Was there any reason behind bringing Steve the Kākāpō back?
Tim Hope: I feel the kākāpō is one of the poster children of On the Edge and Steve always felt very developed as a character, in a way that others weren't. When I'm writing these things, I'm projecting what I've already seen [from Series 1], so that's the character: he's created. There's also a lot to be said for writing for a certain performer. Letting them make it their own script. Going with what they do. They will be doing that 10 times better than anything you're telling them to do. Rhys Darby (who voiced Steve) does that brilliantly. He's very engaged with the subject. It made sense working with him again and I think he's hilarious. He's starring in an HBO TV series. Having someone with his profile and his passion behind it, is great. It's like a brand ambassador. Hopefully, he’ll do more.
Thinking about you as a student of theology and philosophy, I can see elements of that consciousness in your work.
Tim Hope: It's big, big issues behind all this! I love that aspect of it. Dealing with animal sentience is the brief that On the Edge gave us for Season 2. It's fascinating. I think weirdly, the science has been the enemy of empathy with animals for years. The idea that animals have feelings was seen as an unscientific statement, probably because the idea of science discussing feelings is seen as unscientific. Science is about facts. So, there's a kind of dissonance there. Only in recent years have we started talking about the science of feelings. It's a sign of the sophistication of neurosciences that we can even look at how feelings manifest in the brain. Inevitably, we're looking at animals and the evidence that they share a large percentage of DNA and biological features with us, as well as probably a lot of the same emotional architecture. But it's still controversial.

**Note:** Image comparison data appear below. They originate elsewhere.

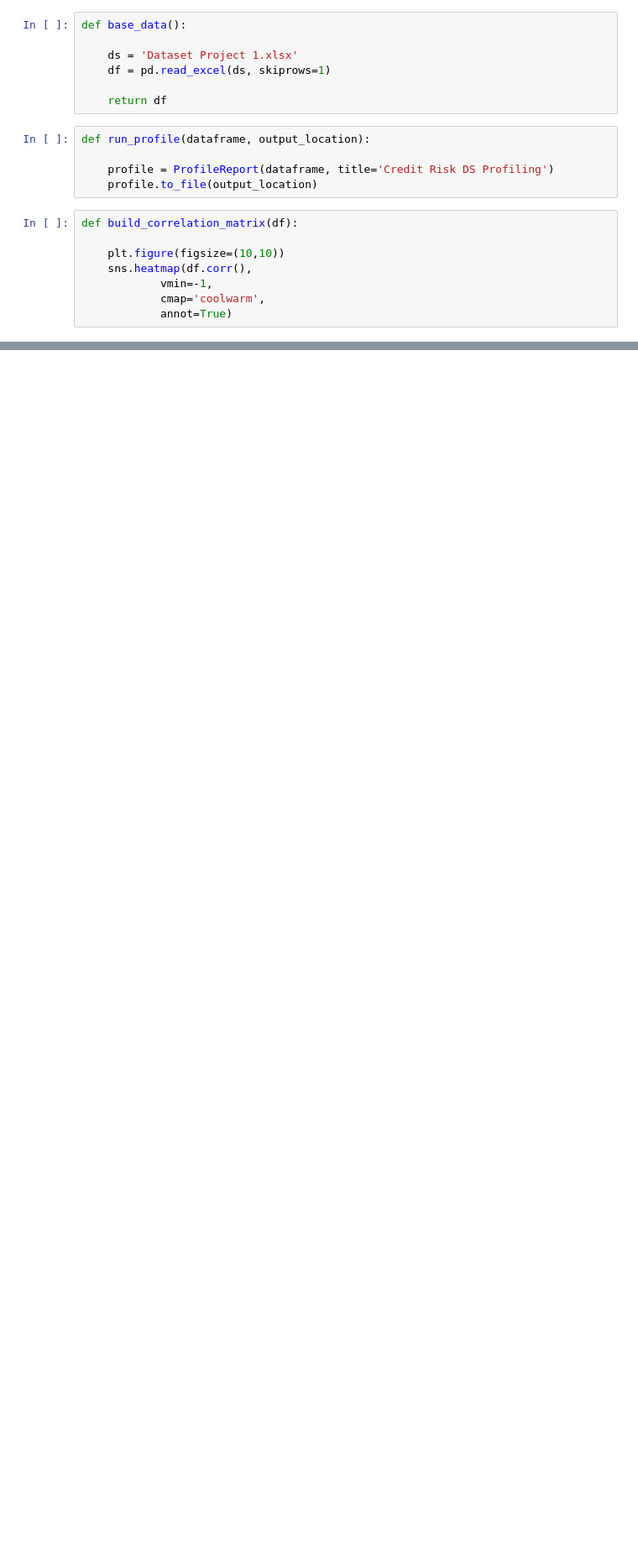
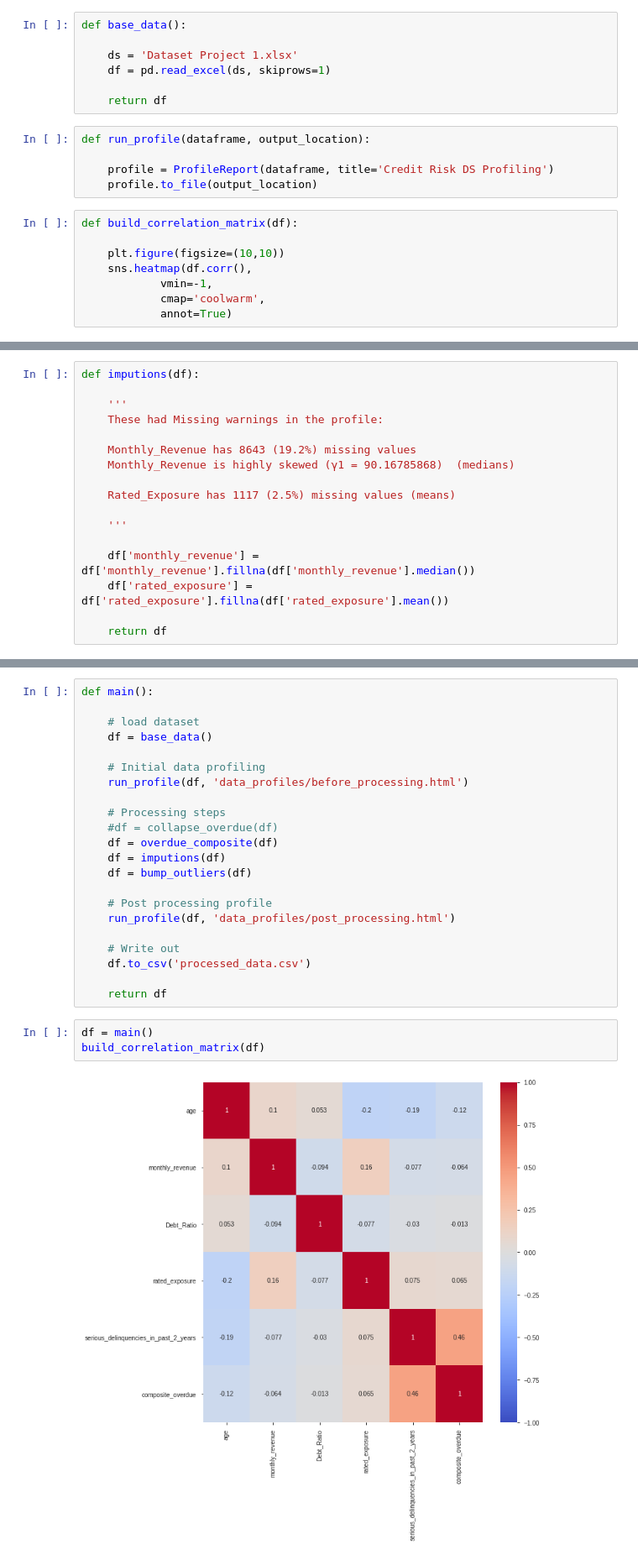
Before and after one commit to jmullini/rensselaer_ml_data_architecture, a Jupyter notebook: Rensselaer ML Data Acrchitecture Project 1.ipynb, the cells around one changed output, grey strips where cells are left out. Shown at 84% size. Drawn from its saved outputs; the diff is of its cells as text; blank space fills up the shorter version.

Commit message:
data processing

```diff
--- a/Rensselaer ML Data Acrchitecture Project 1.ipynb
+++ b/Rensselaer ML Data Acrchitecture Project 1.ipynb
@@ -42,0 +64,17 @@ main()
+# %%
+def imputions(df):
+
+    '''
+    These had Missing warnings in the profile:
+
+    Monthly_Revenue has 8643 (19.2%) missing values
+    Monthly_Revenue is highly skewed (γ1 = 90.16785868)  (medians)
+
+    Rated_Exposure has 1117 (2.5%) missing values (means)
+
+    '''
+
+    df['monthly_revenue'] = df['monthly_revenue'].fillna(df['monthly_revenue'].median())
+    df['rated_exposure'] = df['rated_exposure'].fillna(df['rated_exposure'].mean())
+
+    return df
@@ -42,0 +103,27 @@ main()
+# %%
+def main():
+
+    # load dataset
+    df = base_data()
+
+    # Initial data profiling
+    run_profile(df, 'data_profiles/before_processing.html')
+
+    # Processing steps
+    #df = collapse_overdue(df)
+    df = overdue_composite(df)
+    df = imputions(df)
+    df = bump_outliers(df)
+
+    # Post processing profile
+    run_profile(df, 'data_profiles/post_processing.html')
+
+    # Write out
+    df.to_csv('processed_data.csv')
+
+    return df
+# %%
+df = main()
+build_correlation_matrix(df)
+# %% [output]
+[figure, added]
```
Also changed, not shown: parts of 7 cells of this notebook, 4 other files.
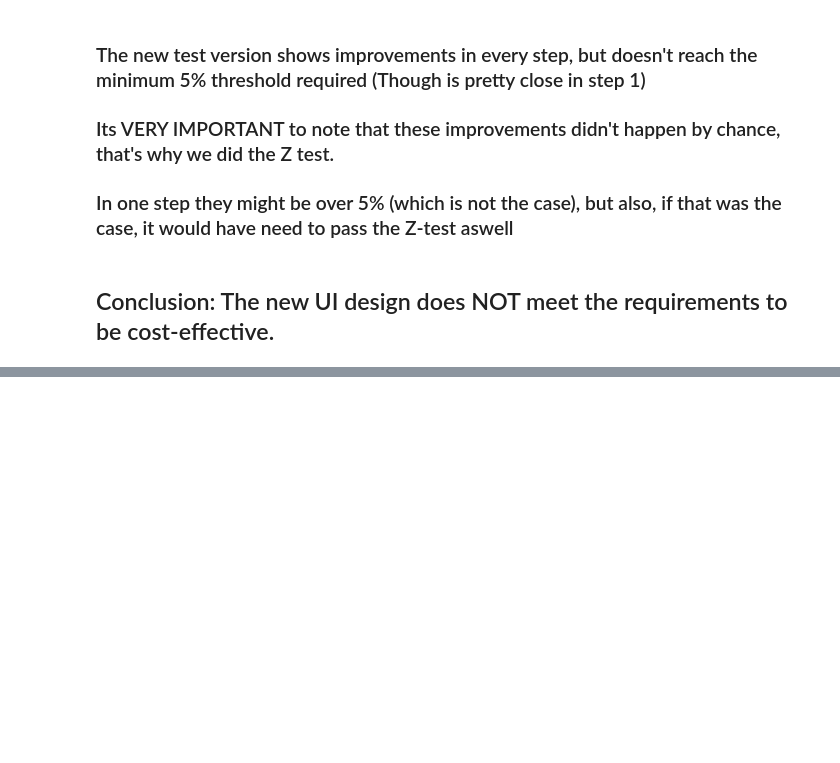
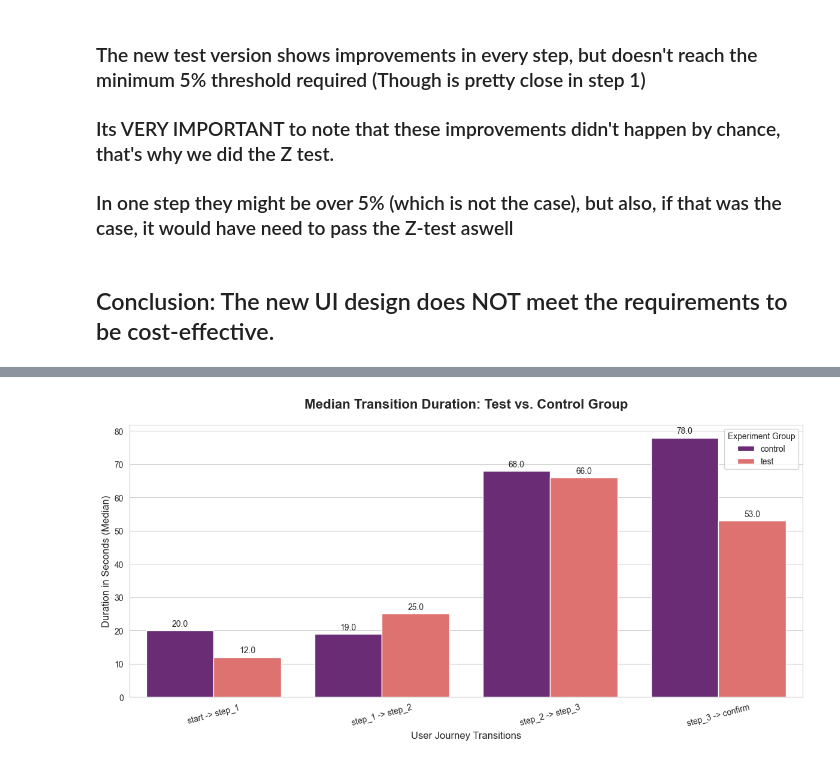
Before and after one commit to BMAS30/2nd-project, a Jupyter notebook: notebooks/alex.ipynb, the cells around one changed output, grey strips where cells are left out. Drawn from its saved outputs; the diff is of its cells as text; code cells hidden in the pictures; blank space fills up the shorter version.

Commit message:
Time differences, graph and conclusions

```diff
--- a/notebooks/alex.ipynb
+++ b/notebooks/alex.ipynb
@@ -473,0 +519,2 @@ plt.show()
+# %%
+df_Hipotesis['time_diff_seconds'] = df_Hipotesis['time_diff'].dt.total_seconds()
@@ -473,0 +538,18 @@ plt.show()
+# %%
+# 1) Create the column next step
+df_Hipotesis["next_step"] = df_Hipotesis.groupby(["client_id", "visit_id"])["process_step"].shift(-1)
+
+# 2) Calculate the duration until the next step
+df_Hipotesis["interval_duration"] = df_Hipotesis.groupby(["client_id", "visit_id"])["date_time"].diff(-1).dt.total_seconds().abs()
+
+# 3) Define the name of the interval
+df_Hipotesis["transition"] = df_Hipotesis["process_step"] + " -> " + df_Hipotesis["next_step"]
+
+# 4) Filter out only the logical steps, this is VERY important in order to discard something strange
+steps_good = ["start -> step_1", "step_1 -> step_2", "step_2 -> step_3", "step_3 -> confirm"]
+df_transicions = df_Hipotesis[df_Hipotesis["transition"].isin(steps_good)]
+
+# 5) Finally Group by mean and median
+final_result = df_transicions.groupby(["Variation", "transition"])["interval_duration"].agg(["mean", "median"]).unstack(level=0)
+
+display(final_result)
@@ -473,0 +576,33 @@ plt.show()
+# %%
+import seaborn as sns
+
+plot_data = final_result["median"].reset_index().melt(id_vars="transition", var_name="Variation", value_name="median_seconds")
+
+
+plt.figure(figsize=(12, 6))
+sns.set_style("whitegrid")
+
+
+ax = sns.barplot(
+    data=plot_data,
+    x="transition",
+    y="median_seconds",
+    hue="Variation",
+    palette="magma"
+)
+
+
+plt.title("Median Transition Duration: Test vs. Control Group", fontsize=16, fontweight="bold", pad=20)
+plt.xlabel("User Journey Transitions", fontsize=12)
+plt.ylabel("Duration in Seconds (Median)", fontsize=12)
+plt.xticks(rotation=15)
+plt.legend(title="Experiment Group")
+
+
+for container in ax.containers:
+    ax.bar_label(container, fmt="%.1f", padding=3)
+
+plt.tight_layout()
+plt.show()
+# %% [output]
+[figure, added]
```
Also changed, not shown: parts of 17 cells of this notebook, 1 other file.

What's your top tip as a writer/ director/ performer?
Tim Hope: Try to constantly search for objectivity around your work by creating versions of it to look at later so you can decide, is that any good? I think it's important to lose objectivity as well. To get lost in something and think, this is brilliant! Then have the space to go, it’s rubbish. Instinct is a vital part of the process and often your instincts are right: I like this. But you do need to allow yourself to be wrong… just try to make sure that the production schedule will give you the space to throw something out and start again.
Will there be another season? 🤞